Despite a surface level of acceptance for LGBTQ people, discrimination and bias against those who identify as LGBTQ remains. They can be limited in the types of jobs they acquire, they may be restricted from leadership opportunities, and are often alienated and or even abused. These biases, combined with poverty, can make a student like Daw vulnerable to trafficking and exploitation.
How Acceptance Affected Her
However, at The Freedom Story, our staff treat all of our students the same and accept them for who they are. Daw gradually became more involved in activities at the resource centers, and says that after spending time being mentored by staff and volunteers, and having good relationships, she began to feel more confident. “I realized we have to be open hearted, and that made me more confident, it made the true things in me come out,” she says.
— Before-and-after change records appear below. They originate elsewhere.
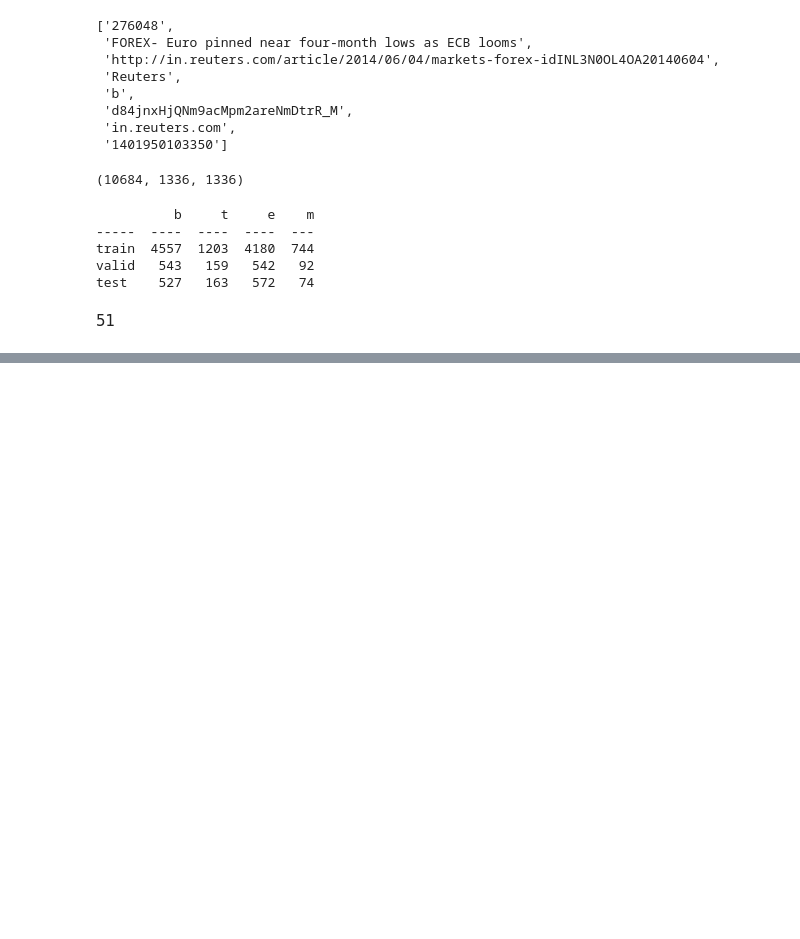
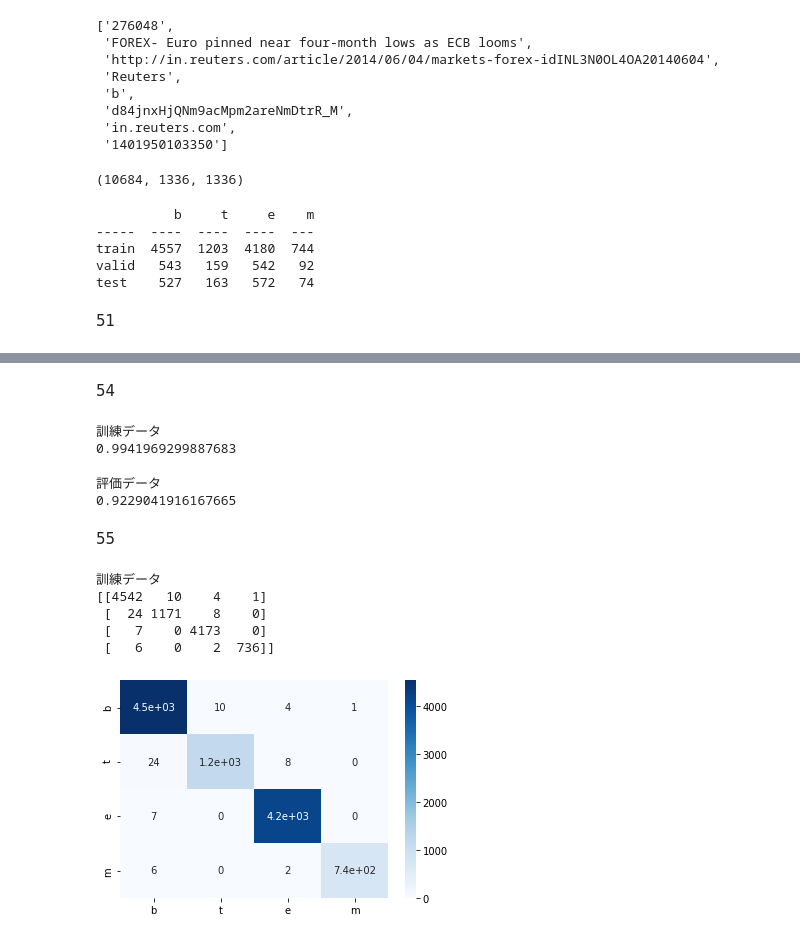
Before and after one commit to SJSY126/NLP100, a Jupyter notebook: Chapter6.ipynb, the cells around one changed output, grey strips where cells are left out. Drawn from its saved outputs; the diff is of its cells as text; code cells hidden in the pictures; blank space fills up the shorter version.

```diff
--- a/Chapter6.ipynb
+++ b/Chapter6.ipynb
@@ -110,0 +222,18 @@ test    527   163   572   74
+# %%
+def prepare_feature_dataset(data):
+    ts = [categories.index(cat) for cat, _ in data]
+    xs = [
+        count_uni_gram(sent) + count_bi_gram(sent)
+        for _, sent in data
+    ]
+    return np.array(xs, dtype=np.float32), np.array(ts, dtype=np.int8)
+
+def write_feature_dataset(filename, xs, ts):
+    with open(filename, 'w') as f:
+        for t, x in zip(ts, xs):
+            line = categories[t] + ' ' + ' '.join([str(int(n)) for n in x])
+            f.writelines(line + '\n')
+# %%
+train_x, train_t = prepare_feature_dataset(tokenized_train)
+valid_x, valid_t = prepare_feature_dataset(tokenized_valid)
+test_x, test_t = prepare_feature_dataset(tokenized_test)
@@ -110,0 +264,3 @@ test    527   163   572   74
+# %%
+lr = LogisticRegression(max_iter=1000)
+lr.fit(train_x, train_t)
@@ -110,0 +298,2 @@ test    527   163   572   74
+# %% [markdown]
+54
@@ -110,0 +304,14 @@ test    527   163   572   74
+# %%
+print('訓練データ')
+print(accuracy(lr, train_x, train_t))
+# %% [output]
+訓練データ
+0.9941969299887683
+# %%
+print('評価データ')
+print(accuracy(lr, test_x, test_t))
+# %% [output]
+評価データ
+0.9229041916167665
+# %% [markdown]
+55
@@ -110,0 +320,23 @@ test    527   163   572   74
+# %%
+def confusion_matrix(xs, ts):
+    num_class = np.unique(ts).size
+    mat = np.zeros((num_class, num_class), dtype=np.int32)
+    ys = lr.predict(xs)
+    for y, t in zip(ys, ts):
+        mat[t, y] += 1
+    return mat
+
+def show_cm(cm):
+    sns.heatmap(cm, annot=True, cmap = 'Blues', xticklabels = categories, yticklabels = categories)
+# %%
+train_cm = confusion_matrix(train_x, train_t)
+print('訓練データ')
+print(train_cm)
+show_cm(train_cm)
+# %% [output]
+訓練データ
+[[4542   10    4    1]
+ [  24 1171    8    0]
+ [   7    0 4173    0]
+ [   6    0    2  736]]
+[figure, added]
```
Also changed, not shown: parts of 48 cells of this notebook, 3 other files.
Daw has been on the Youth Partnership Program (YPP) leadership team for the past four years and this year has worked with The Freedom Story staff to deliver our 3-3-5 program, which uses play and role-playing to help young students learn about protecting themselves from sexual abuse and what their rights are to body privacy.
When Daw teaches the students, she focuses on engaging them so that, “at the very least, they can learn something new. If they go and use it in their lives, if they tell other people about it, that is something very good for them.” She was among the seven teen leaders who lead outreach at a local village last year, teaching over sixty local students about their human rights. For Daw, teaching 3-3-5 benefits both the younger students and herself.
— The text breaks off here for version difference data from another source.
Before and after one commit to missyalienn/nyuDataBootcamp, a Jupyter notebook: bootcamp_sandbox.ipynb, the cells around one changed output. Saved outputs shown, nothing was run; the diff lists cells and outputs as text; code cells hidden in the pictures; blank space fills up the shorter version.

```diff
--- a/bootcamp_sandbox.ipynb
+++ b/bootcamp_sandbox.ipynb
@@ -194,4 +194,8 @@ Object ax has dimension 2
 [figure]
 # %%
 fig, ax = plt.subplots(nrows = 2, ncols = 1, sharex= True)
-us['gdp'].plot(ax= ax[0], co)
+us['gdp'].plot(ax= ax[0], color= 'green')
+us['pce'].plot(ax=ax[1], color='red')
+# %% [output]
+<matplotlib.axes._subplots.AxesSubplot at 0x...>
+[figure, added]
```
Due to the leadership skills and confidence gained through the Leadership Development Program and through mentorship at The Freedom Story, Daw was appointed to be the student chairman at her school two years in a row. Beyond that, she was also selected to be a representative on the district and provincial-wide student councils. This is a huge opportunity for any student, particularly one like her, who identifies as LGBTQ. Her confidence and bravery in taking on these leadership positions are a testament to how much she has developed over time.
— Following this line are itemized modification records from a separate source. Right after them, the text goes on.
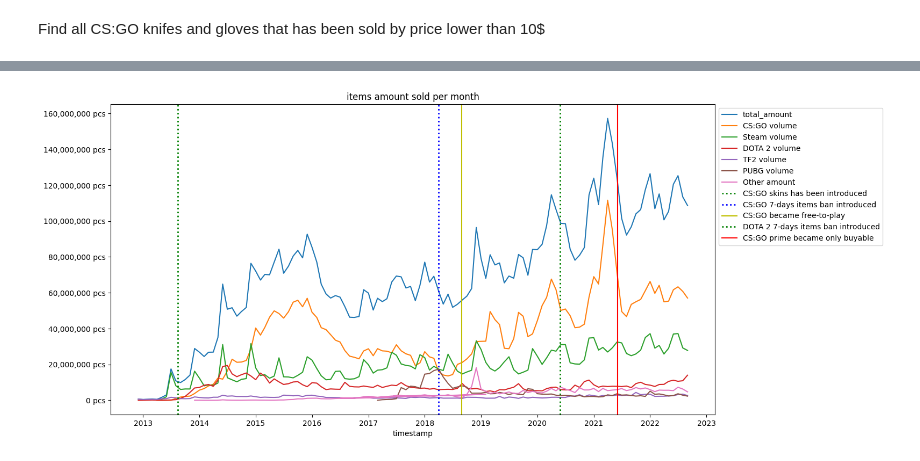
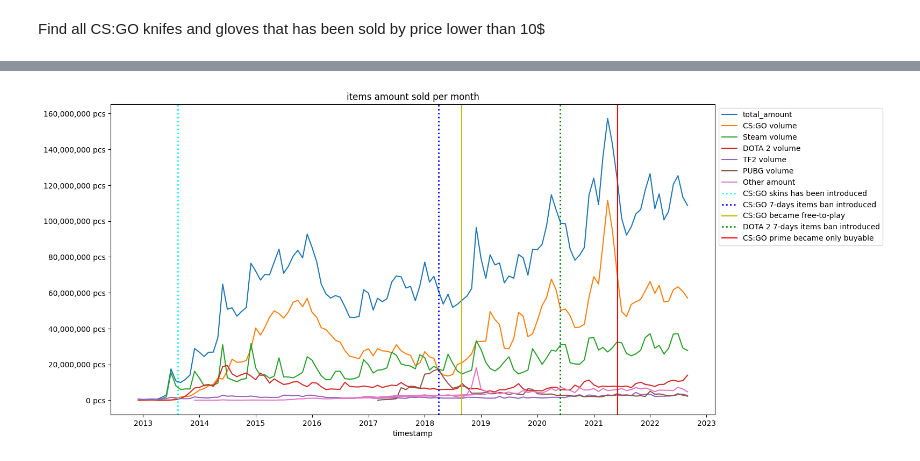
Before and after one commit to Soniclev/steam-trade-bot, a Jupyter notebook: notebooks/Analyze Steam market.ipynb, the cells around one changed output, grey strips where cells are left out. Saved outputs shown, nothing was run; the diff lists cells and outputs as text; code cells hidden in the pictures.

```diff
--- a/notebooks/Analyze Steam market.ipynb
+++ b/notebooks/Analyze Steam market.ipynb
@@ -56,8 +56,8 @@ spark = SparkSession.builder \
     .appName('myAppName') \
     .config("spark.executor.memory", "5g") \
     .config("spark.driver.memory", "5g")\
-    .config("spark.sql.shuffle.partitions" , "20") \
-    .config('spark.sql.files.maxPartitionBytes', str(200 * 1024 * 1024))\
+    .config("spark.sql.shuffle.partitions" , "50") \
+    .config('spark.sql.files.maxPartitionBytes', str(30 * 1024 * 1024))\
     .getOrCreate()
 # %%
 import pyspark.sql.functions as func
@@ -368,35 +369,35 @@ APP_IDS = {730: "CS:GO", 753: "Steam", 570: "DOTA 2", 440: "TF2", 578080: "PUBG"
 
 for app_id, name in APP_IDS.items():
     app_df = sum_df.filter(sum_df.app_id == app_id)
     y_val = [val.total_amount for val in app_df.filter(app_df.timestamp < plot_end).select('total_amount').collect()]
     x_ts = [val.timestamp for val in app_df.filter(app_df.timestamp < plot_end).select('timestamp').collect()]
     plt.plot(x_ts, y_val, label=f'{name} volume')
 
 other_app_df = sum_df
 for app_id in APP_IDS.keys():
     other_app_df = other_app_df.filter(other_app_df.app_id != app_id)
 other_app_df = other_app_df.groupby("timestamp") \
   .agg( \
     func.sum(sum_df.total_amount).alias("total_amount") \
   ) \
   .cache()
 y_val = [val.total_amount for val in other_app_df.filter(other_app_df.timestamp < plot_end).select('total_amount').collect()]
 x_ts = [val.timestamp for val in other_app_df.filter(other_app_df.timestamp < plot_end).select('timestamp').collect()]
 plt.plot(x_ts, y_val, label='Other amount')
 
 plt.xlabel('timestamp')
 plt.title('items amount sold per month')
 ax.get_yaxis().set_major_formatter(
     matplotlib.ticker.FuncFormatter(lambda x, p: format(int(x), ',')+" pcs"))
-plt.axvline(x=datetime(2013, 8, 14), color='g', ls=':', lw=2, label='CS:GO skins has been introduced')
+plt.axvline(x=datetime(2013, 8, 14), color='aqua', ls=':', lw=2, label='CS:GO skins has been introduced')
 plt.axvline(x=datetime(2018, 3, 30), color='b', ls=':', lw=2, label='CS:GO 7-days items ban introduced')
 plt.axvline(x=datetime(2018, 8, 30), color='y', label='CS:GO became free-to-play')
 plt.axvline(x=datetime(2020, 5, 26), color='g', ls=':', lw=2, label='DOTA 2 7-days items ban introduced')
 plt.axvline(x=datetime(2021, 6, 3), color='r', label='CS:GO prime became only buyable')
 plt.legend(bbox_to_anchor=(1.0, 1), loc='upper left')
 plt.show()
 # %% [output]
-[figure, old version]
+[figure, new version]
 # %%
 cached_df = df \
   .groupby("app_id") \
```
Also changed, not shown: parts of 19 cells of this notebook, 4 other files.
How Love Radiates Outward
When asked about her goals for the future, Daw smiles and says she’d like to be a social worker. “Going into the community, to help the younger students, to meet with parents and guardians, I like this kind of thing, giving them knowledge and information, it makes me happy,” she adds.
There are only two social work University programs in Thailand. The closest one is about three and a half hours away. This will be a transition for Daw, but with the support of The Freedom Story it will be a great opportunity for her to pursue her dream. Luckily for her, The Freedom Story has also recently hired a social worker who can share her experience in living and working far from home with her.
Thank you for your support for The Freedom Story in our partnership with ODW. With your support, we can continue to provide support, mentorship, leadership development and human rights programming for students like Daw.
*Name changed to protect privacy.
If you want to help marginalized children like Daw, all you have to do is invest in our prevention programs–a powerful tool for you to help Daw and her peers with the best chance they have to protect themselves from exploitation. Donate through One Day’s Wages and help us reach our goal of $50,000, which goes straight to helping kids like Daw live a life free from trafficking and exploitation!